> [TRY IT] Copy each line of the material beneath that holds the word "html".

> [GIVEN DATA]
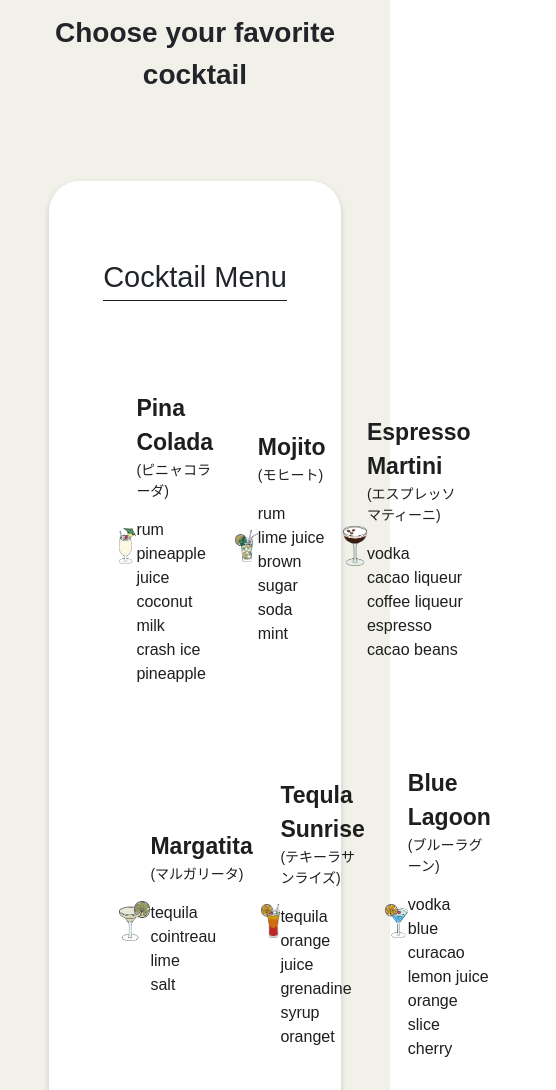
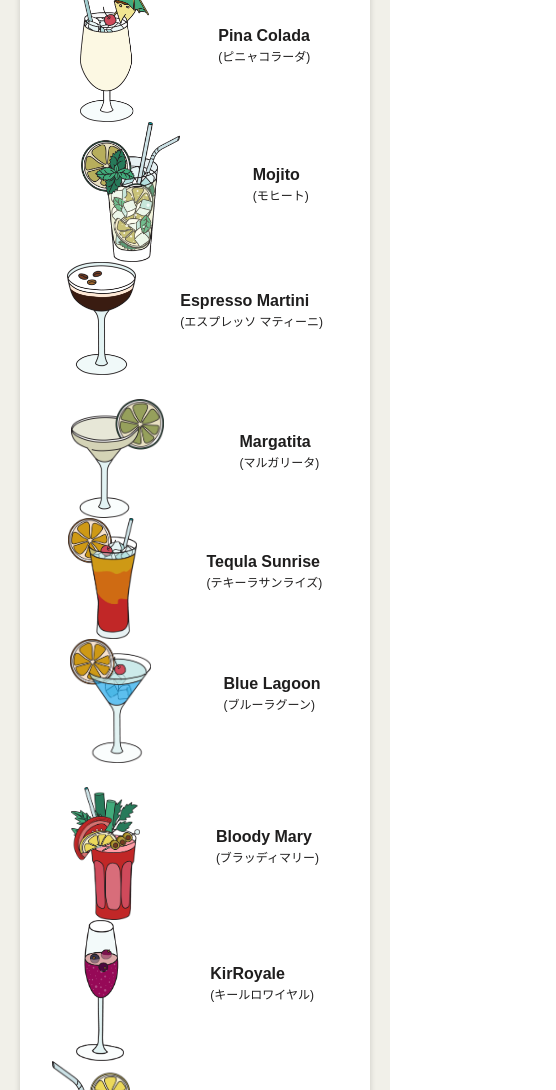
Before and after one commit to yuna-sasaki/portfolio, a plain HTML site: page index.html in a window 390 px wide. Shown: the part 294-1384 px from the top of the page, 556 px wide, since content can reach past the window. Drawn offline with nearby package versions, Linux system fonts and the light colour scheme.

Commit message:
メニュー画面追加

```diff
--- a/css/style.scss
+++ b/css/style.scss
@@ -36,16 +36,24 @@ img {
 
 #cocktail_menu {
     margin: 0 auto;
-    padding: 110px 0;
+    padding: 70px 0;
     text-align: center;
     background-color: #F1F0E9;
 
+    @media(max-width: 767px) {
+        padding: 70px 20px;
+    }
+
     .menu_ttl {
-        font-size: 60px;
+        font-size: clamp(29px, 3.55vw, 60px);
     }
 
     .menu_sub_ttl {
         font-size: 28px;
+
+        @media(max-width: 767px) {
+            font-size: 20px;
+        }
     }
 
     .menu_inner {
@@ -53,15 +61,26 @@ img {
         box-shadow: 0 3px 6px rgba(0, 0, 0, 0.16);
         border-radius: 31px;
         width: 75%;
-        margin: 85px auto 0;
-        padding: 75px 50px 100px;
+        margin: 55px auto 0;
+        padding: 55px 50px 100px;
+
+        @media(max-width: 767px) {
+            width: 100%;
+            margin: 45px auto 0;
+            padding: 35px 25px;
+        }
     }
 
     .menu_top_txt {
         font-size: 29px;
-        margin-bottom: 70px;
+        margin-bottom: 50px;
         border-bottom: 1px solid #1F1E1E;
         display: inline-block;
+
+        @media(max-width: 767px) {
+            font-size: 22px;
+            margin-bottom: 20px;
+        }
     }
 
     .cocktail_wrap {
@@ -69,6 +88,10 @@ img {
         flex-basis: 30%;
         padding: 20px;
         border-radius: 20px;
+
+        @media(max-width: 767px) {
+            padding: 0;
+        }
     }
 
     .cocktail_wrap:hover {
@@ -79,6 +102,16 @@ img {
 
     .cocktail_txt {
         font-size: 23px;
+
+        @media(max-width: 767px) {
+            font-size: 16px
+        }
+    }
+
+    .small {
+        @media(max-width: 767px) {
+            font-size: 12px
+        }
     }
 
     .cocktail_img {
--- a/index.html
+++ b/index.html
@@ -14,24 +14,25 @@
 <body>
     <main>
         <section id="cocktail_menu">
-            <p class="menu_ttl txt_gray fw-bold">Welcome to my bar</p>
+            <p class="menu_ttl txt_gray fw-bold mb-0">Welcome to my bar</p>
             <p class="menu_sub_ttl fw-bold">Choose your favorite cocktail</p>
 
             <div class="menu_inner">
                 <p class="menu_top_txt">Cocktail Menu</p>
                 <div>
                     <!-- Menu1 -->
-                    <div class="d-flex text-left justify-content-around">
+                    <div class="text-left">
 
                         <!-- ピニャコラーダ -->
+                        <div class="cocktail_inner">
                             <a href="" class="cocktail_wrap">
                                 <div class="d-flex align-items-center justify-content-around">
-                                <img src="img/cocktail/PinaColada.png" class="cocktail_img" alt="">
+                                    <img src="img/cocktail/PinaColada.png" class="cocktail_img me-md-4" alt="">
                                     <div>
                                         <p class="cocktail_txt fw-bold mb-0">Pina Colada</p>
                                         <p class="small">(ピニャコラーダ)</p>
 
-                                    <p>rum<br>
+                                        <p class="d-none d-md-block">rum<br>
                                             pineapple juice<br>
                                             coconut milk<br>
                                             crash ice<br>
@@ -39,17 +40,18 @@
                                     </div>
                                 </div>
                             </a>
+                        </div>
                         <!-- ピニャコラーダ -->
 
                         <!-- モヒート -->
                         <a href="" class="cocktail_wrap">
                             <div class="d-flex align-items-center justify-content-around">
-                                <img src="img/cocktail/Mojito.png" class="cocktail_img mojito" alt="">
+                                <img src="img/cocktail/Mojito.png" class="cocktail_img mojito me-md-4" alt="">
                                 <div>
                                     <p class="cocktail_txt fw-bold mb-0">Mojito</p>
                                     <p class="small">(モヒート)</p>
 
-                                    <p>rum<br>
+                                    <p class="d-none d-md-block">rum<br>
                                         lime juice<br>
                                         brown sugar<br>
                                         soda<br>
@@ -62,12 +64,12 @@
                         <!-- エスプレッソ マティーニ -->
                         <a href="" class="cocktail_wrap">
                             <div class="d-flex align-items-center justify-content-around">
-                                <img src="img/cocktail/EspressoMartini.png" class="cocktail_img" alt="">
+                                <img src="img/cocktail/EspressoMartini.png" class="cocktail_img me-md-4" alt="">
                                 <div>
                                     <p class="cocktail_txt fw-bold mb-0">Espresso Martini</p>
                                     <p class="small">(エスプレッソ マティーニ)</p>
 
-                                    <p>vodka<br>
+                                    <p class="d-none d-md-block">vodka<br>
                                         cacao liqueur<br>
                                         coffee liqueur<br>
                                         espresso<br>
@@ -81,17 +83,17 @@
                     </div>
 
                     <!-- Menu2 -->
-                    <div class="d-flex text-left justify-content-around mt-4">
+                    <div class="d-flex flex-md-row flex-column text-left justify-content-around mt-4">
 
                         <!-- マルガリータ -->
                         <a href="" class="cocktail_wrap">
                             <div class="d-flex align-items-center justify-content-around">
-                                <img src="img/cocktail/Margatita.png" class="cocktail_img margatita" alt="">
+                                <img src="img/cocktail/Margatita.png" class="cocktail_img margatita me-4" alt="">
                                 <div>
                                     <p class="cocktail_txt fw-bold mb-0">Margatita</p>
                                     <p class="small">(マルガリータ)</p>
 
-                                    <p>tequila<br>
+                                    <p class="d-none d-md-block">tequila<br>
                                         cointreau<br>
                                         lime<br>
                                         salt</p>
@@ -103,12 +105,12 @@
                         <!-- テキーラサンライズ -->
                         <a href="" class="cocktail_wrap">
                             <div class="d-flex align-items-center justify-content-around">
-                                <img src="img/cocktail/TequlaSunrise.png" class="cocktail_img" alt="">
+                                <img src="img/cocktail/TequlaSunrise.png" class="cocktail_img me-4" alt="">
                                 <div>
                                     <p class="cocktail_txt fw-bold mb-0">Tequla Sunrise</p>
                                     <p class="small">(テキーラサンライズ)</p>
 
-                                    <p>tequila<br>
+                                    <p class="d-none d-md-block">tequila<br>
                                         orange juice<br>
                                         grenadine syrup<br>
                                         oranget</p>
@@ -120,12 +122,12 @@
                         <!-- ブルーラグーン -->
                         <a href="" class="cocktail_wrap">
                             <div class="d-flex align-items-center justify-content-around">
-                                <img src="img/cocktail/BlueLagoon2.png" class="cocktail_img blueLagoon" alt="">
+                                <img src="img/cocktail/BlueLagoon2.png" class="cocktail_img blueLagoon me-4" alt="">
                                 <div>
                                     <p class="cocktail_txt fw-bold mb-0">Blue Lagoon</p>
                                     <p class="small">(ブルーラグーン)</p>
 
-                                    <p>vodka<br>
+                                    <p class="d-none d-md-block">vodka<br>
                                         blue curacao<br>
                                         lemon juice<br>
                                         orange slice<br>
@@ -139,17 +141,17 @@
                     </div>
 
                     <!-- Menu3 -->
-                    <div class="d-flex text-left justify-content-around mt-4">
+                    <div class="d-flex flex-md-row flex-column text-left justify-content-around mt-4">
 
                         <!-- ブラッディマリー -->
                         <a href="" class="cocktail_wrap">
                             <div class="d-flex align-items-center justify-content-around">
-                                <img src="img/cocktail/BloodyMary.png" class="cocktail_img" alt="">
+                                <img src="img/cocktail/BloodyMary.png" class="cocktail_img me-4" alt="">
                                 <div>
                                     <p class="cocktail_txt fw-bold mb-0">Bloody Mary</p>
                                     <p class="small">(ブラッディマリー)</p>
 
-                                    <p>vodka<br>
+                                    <p class="d-none d-md-block">vodka<br>
                                         tomato juice<br>
                                         lemon juice<br>
                                         Worcestershire sauce<br>
@@ -162,12 +164,12 @@
                         <!-- キールロワイヤル -->
                         <a href="" class="cocktail_wrap">
                             <div class="d-flex align-items-center justify-content-around">
-                                <img src="img/cocktail/KirRoyale.png" class="cocktail_img kirRoyale" alt="">
+                                <img src="img/cocktail/KirRoyale.png" class="cocktail_img kirRoyale me-4" alt="">
                                 <div>
                                     <p class="cocktail_txt fw-bold mb-0">KirRoyale</p>
                                     <p class="small">(キールロワイヤル)</p>
 
-                                    <p>rouget creme<br>
+                                    <p class="d-none d-md-block">rouget creme<br>
                                         de cassis<br>
                                         champagne</p>
                                 </div>
@@ -178,12 +180,13 @@
                         <!-- ロシアンスプリングパンチ -->
                         <a href="" class="cocktail_wrap">
                             <div class="d-flex align-items-center justify-content-around">
-                                <img src="img/cocktail/RussianSpringPunch.png" class="cocktail_img russianSpringPunch me-4" alt="">
+                                <img src="img/cocktail/RussianSpringPunch.png"
+                                    class="cocktail_img russianSpringPunch me-4" alt="">
                                 <div>
                                     <p class="cocktail_txt fw-bold mb-0">Russian Spring Punch</p>
                                     <p class="small">(ロシアンスプリングパンチ)</p>
 
-                                    <p>cassis<br>
+                                    <p class="d-none d-md-block">cassis<br>
                                         vodka<br>
                                         sparkling wine<br>
                                         lemon juice<br>
```
Also changed, not shown: css/style.css, 1 other file. Lines whose indentation alone changed are shown as unchanged.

> [RESPONSE TO THE EXERCISE]
Before and after one commit to yuna-sasaki/portfolio, a plain HTML site: page index.html in a window 390 px wide. Shown: the part 294-1384 px from the top of the page, 556 px wide, since content can reach past the window. Drawn offline with nearby package versions, Linux system fonts and the light colour scheme.
--- a/index.html
+++ b/index.html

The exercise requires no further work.